╔══
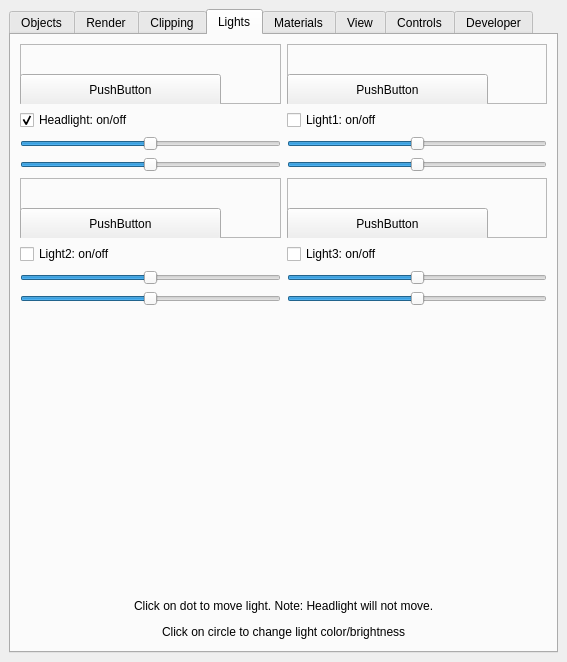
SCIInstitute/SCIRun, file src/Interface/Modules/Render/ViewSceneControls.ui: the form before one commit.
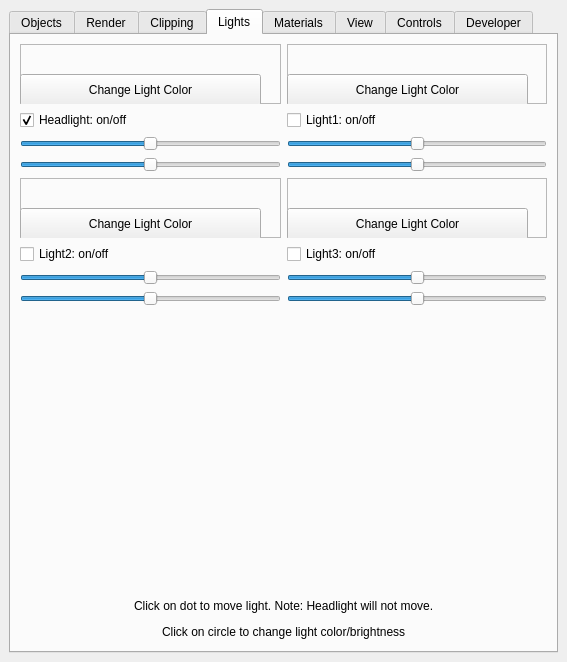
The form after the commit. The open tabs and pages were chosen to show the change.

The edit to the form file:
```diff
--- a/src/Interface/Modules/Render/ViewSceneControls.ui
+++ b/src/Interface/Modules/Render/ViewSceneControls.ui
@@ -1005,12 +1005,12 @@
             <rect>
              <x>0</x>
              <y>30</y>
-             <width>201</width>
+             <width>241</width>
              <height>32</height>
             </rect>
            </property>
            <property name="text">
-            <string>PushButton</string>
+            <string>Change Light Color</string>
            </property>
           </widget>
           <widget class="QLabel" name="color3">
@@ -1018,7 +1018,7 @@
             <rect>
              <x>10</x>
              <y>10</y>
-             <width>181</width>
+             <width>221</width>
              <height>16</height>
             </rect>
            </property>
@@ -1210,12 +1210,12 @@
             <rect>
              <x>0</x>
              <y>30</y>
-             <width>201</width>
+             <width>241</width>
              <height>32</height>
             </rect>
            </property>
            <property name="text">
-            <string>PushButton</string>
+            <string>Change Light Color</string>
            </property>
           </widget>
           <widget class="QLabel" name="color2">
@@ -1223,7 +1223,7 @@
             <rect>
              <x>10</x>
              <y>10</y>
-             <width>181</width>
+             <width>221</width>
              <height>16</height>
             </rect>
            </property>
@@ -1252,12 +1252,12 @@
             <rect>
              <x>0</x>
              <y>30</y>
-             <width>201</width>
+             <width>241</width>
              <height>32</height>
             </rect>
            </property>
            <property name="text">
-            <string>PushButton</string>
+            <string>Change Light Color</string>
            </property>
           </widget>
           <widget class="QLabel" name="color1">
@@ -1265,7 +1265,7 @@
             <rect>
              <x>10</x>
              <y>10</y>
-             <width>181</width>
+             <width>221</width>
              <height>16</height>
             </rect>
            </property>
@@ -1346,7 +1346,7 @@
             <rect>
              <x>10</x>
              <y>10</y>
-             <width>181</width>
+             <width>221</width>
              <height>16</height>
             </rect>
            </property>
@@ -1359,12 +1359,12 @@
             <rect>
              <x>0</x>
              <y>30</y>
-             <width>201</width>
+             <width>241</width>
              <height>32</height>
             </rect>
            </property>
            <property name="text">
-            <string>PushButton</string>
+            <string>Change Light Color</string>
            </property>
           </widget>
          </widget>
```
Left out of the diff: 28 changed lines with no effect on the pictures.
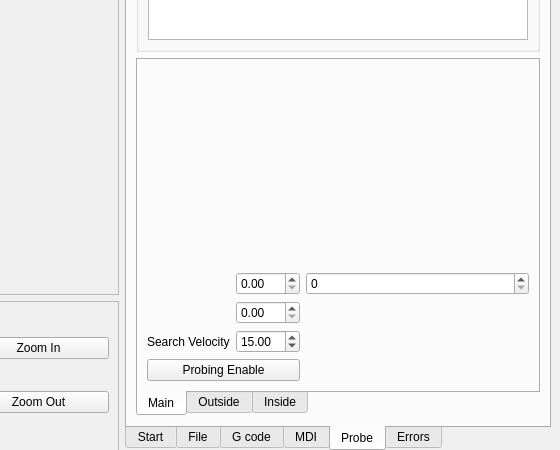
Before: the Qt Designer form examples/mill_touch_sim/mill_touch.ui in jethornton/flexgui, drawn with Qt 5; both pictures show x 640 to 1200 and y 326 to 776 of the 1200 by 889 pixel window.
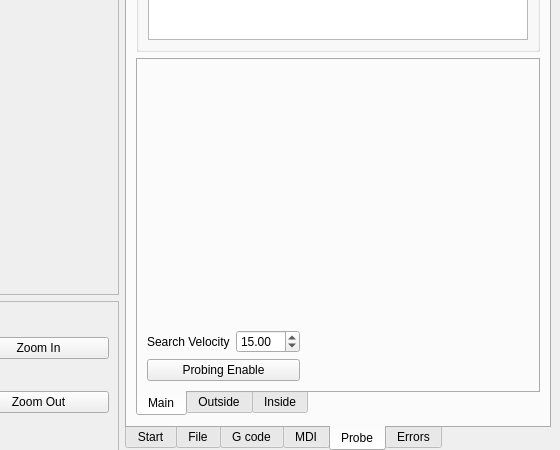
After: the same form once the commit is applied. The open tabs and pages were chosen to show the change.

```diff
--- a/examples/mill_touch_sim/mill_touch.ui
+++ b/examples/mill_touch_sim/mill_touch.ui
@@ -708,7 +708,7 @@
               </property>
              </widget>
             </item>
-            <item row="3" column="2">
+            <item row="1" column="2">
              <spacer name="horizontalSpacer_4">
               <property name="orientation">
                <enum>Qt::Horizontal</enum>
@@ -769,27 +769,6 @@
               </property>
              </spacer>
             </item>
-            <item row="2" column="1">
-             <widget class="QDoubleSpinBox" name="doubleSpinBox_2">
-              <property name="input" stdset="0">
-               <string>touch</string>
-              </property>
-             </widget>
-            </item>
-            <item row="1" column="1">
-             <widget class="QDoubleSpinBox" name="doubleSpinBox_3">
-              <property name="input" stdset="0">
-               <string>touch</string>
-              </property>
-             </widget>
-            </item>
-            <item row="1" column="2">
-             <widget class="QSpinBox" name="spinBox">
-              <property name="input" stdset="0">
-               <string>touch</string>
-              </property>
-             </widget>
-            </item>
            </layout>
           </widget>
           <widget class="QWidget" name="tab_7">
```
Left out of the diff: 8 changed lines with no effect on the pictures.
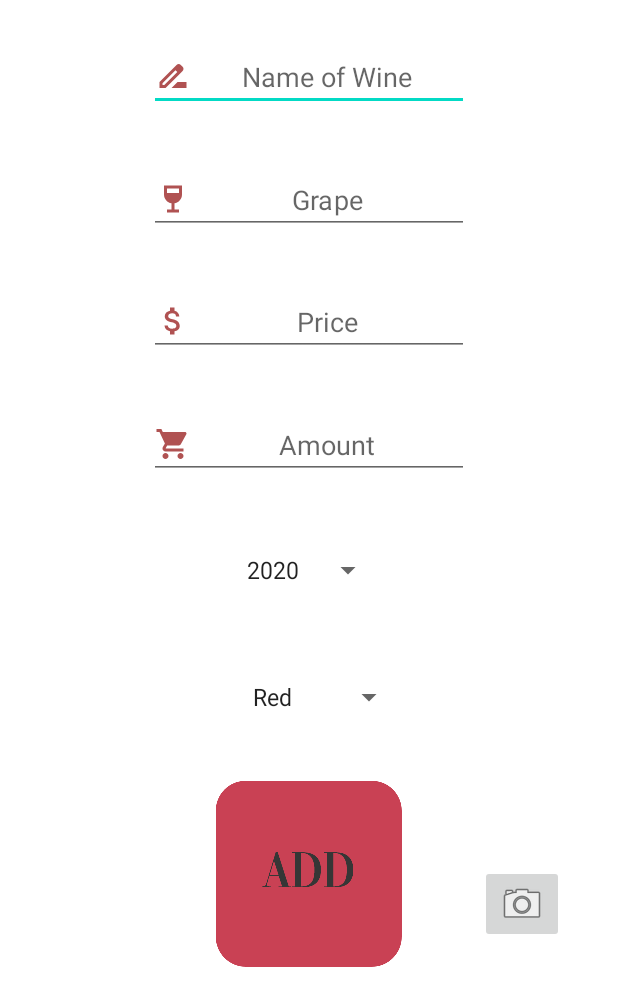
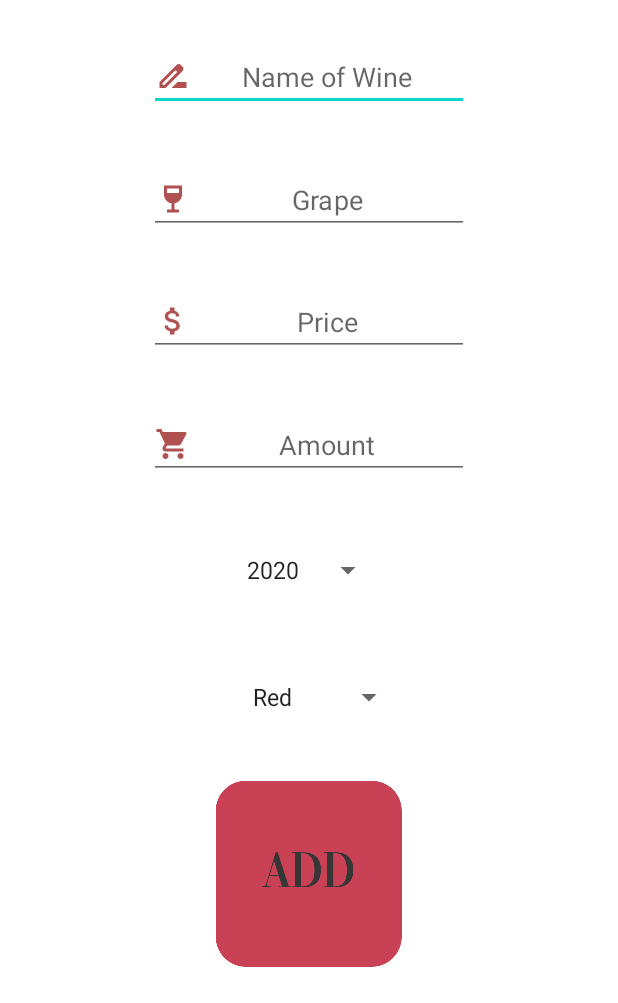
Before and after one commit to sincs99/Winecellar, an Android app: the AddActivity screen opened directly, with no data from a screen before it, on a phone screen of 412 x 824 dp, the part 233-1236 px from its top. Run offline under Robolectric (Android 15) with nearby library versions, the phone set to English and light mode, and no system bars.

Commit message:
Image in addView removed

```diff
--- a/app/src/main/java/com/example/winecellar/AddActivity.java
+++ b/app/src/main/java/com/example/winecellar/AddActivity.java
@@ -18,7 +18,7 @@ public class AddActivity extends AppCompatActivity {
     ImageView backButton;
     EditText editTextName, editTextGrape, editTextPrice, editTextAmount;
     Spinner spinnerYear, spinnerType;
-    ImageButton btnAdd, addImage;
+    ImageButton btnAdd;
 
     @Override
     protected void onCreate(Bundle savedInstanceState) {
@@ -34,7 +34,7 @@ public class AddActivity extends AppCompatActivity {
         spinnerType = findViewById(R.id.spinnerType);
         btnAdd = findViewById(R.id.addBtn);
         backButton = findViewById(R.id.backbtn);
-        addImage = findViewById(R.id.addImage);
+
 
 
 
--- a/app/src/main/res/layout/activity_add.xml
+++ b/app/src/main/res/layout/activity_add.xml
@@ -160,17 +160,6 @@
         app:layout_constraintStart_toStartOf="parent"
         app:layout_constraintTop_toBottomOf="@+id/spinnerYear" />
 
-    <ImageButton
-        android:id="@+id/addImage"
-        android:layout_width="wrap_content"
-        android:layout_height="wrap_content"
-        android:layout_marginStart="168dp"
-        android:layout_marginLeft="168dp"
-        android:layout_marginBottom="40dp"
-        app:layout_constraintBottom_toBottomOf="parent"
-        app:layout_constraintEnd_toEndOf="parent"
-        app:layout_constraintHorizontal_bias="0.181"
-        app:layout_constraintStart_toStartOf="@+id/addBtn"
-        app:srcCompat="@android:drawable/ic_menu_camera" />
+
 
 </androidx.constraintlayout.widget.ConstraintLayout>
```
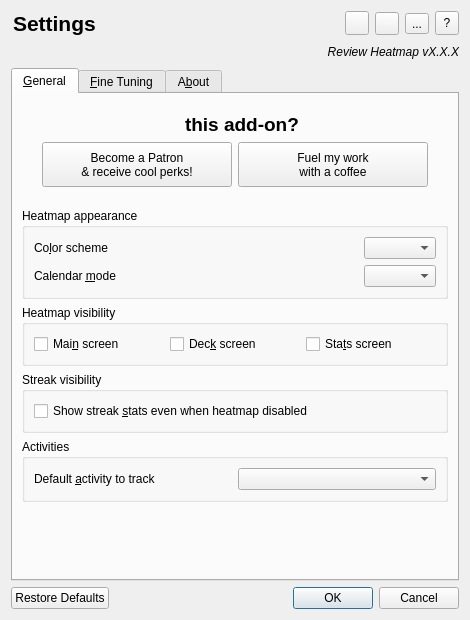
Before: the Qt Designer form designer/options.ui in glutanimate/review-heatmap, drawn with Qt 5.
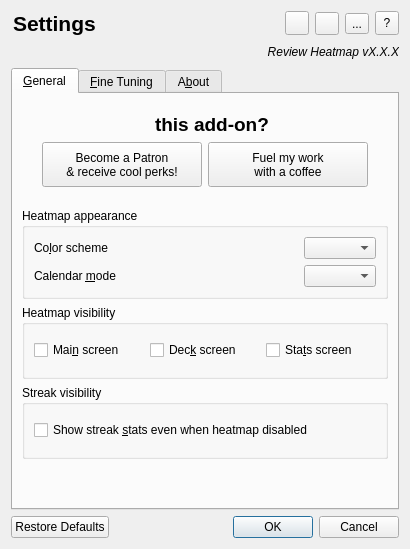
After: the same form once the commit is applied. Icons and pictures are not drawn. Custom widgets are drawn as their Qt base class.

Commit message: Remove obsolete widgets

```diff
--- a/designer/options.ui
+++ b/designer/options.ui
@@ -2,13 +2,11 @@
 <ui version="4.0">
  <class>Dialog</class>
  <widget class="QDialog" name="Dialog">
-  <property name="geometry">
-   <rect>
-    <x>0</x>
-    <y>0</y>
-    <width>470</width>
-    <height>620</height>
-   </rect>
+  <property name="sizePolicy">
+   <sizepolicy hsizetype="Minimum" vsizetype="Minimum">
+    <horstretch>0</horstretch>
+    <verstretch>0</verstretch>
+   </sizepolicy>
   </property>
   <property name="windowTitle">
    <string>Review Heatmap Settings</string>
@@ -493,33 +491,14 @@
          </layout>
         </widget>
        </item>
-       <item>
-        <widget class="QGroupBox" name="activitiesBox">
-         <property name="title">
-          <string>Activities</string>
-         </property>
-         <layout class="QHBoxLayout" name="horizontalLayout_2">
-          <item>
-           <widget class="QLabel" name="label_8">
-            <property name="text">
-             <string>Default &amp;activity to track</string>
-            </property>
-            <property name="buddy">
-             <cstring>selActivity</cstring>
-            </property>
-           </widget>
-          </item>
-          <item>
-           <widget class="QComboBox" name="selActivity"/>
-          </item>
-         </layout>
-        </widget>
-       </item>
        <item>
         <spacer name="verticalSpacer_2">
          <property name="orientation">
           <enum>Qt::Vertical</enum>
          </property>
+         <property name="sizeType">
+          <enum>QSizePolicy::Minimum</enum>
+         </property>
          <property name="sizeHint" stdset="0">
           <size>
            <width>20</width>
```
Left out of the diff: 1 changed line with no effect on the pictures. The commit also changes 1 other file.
╚══
Going through the material, how many lines contain the word "form"? Please give only the number.

7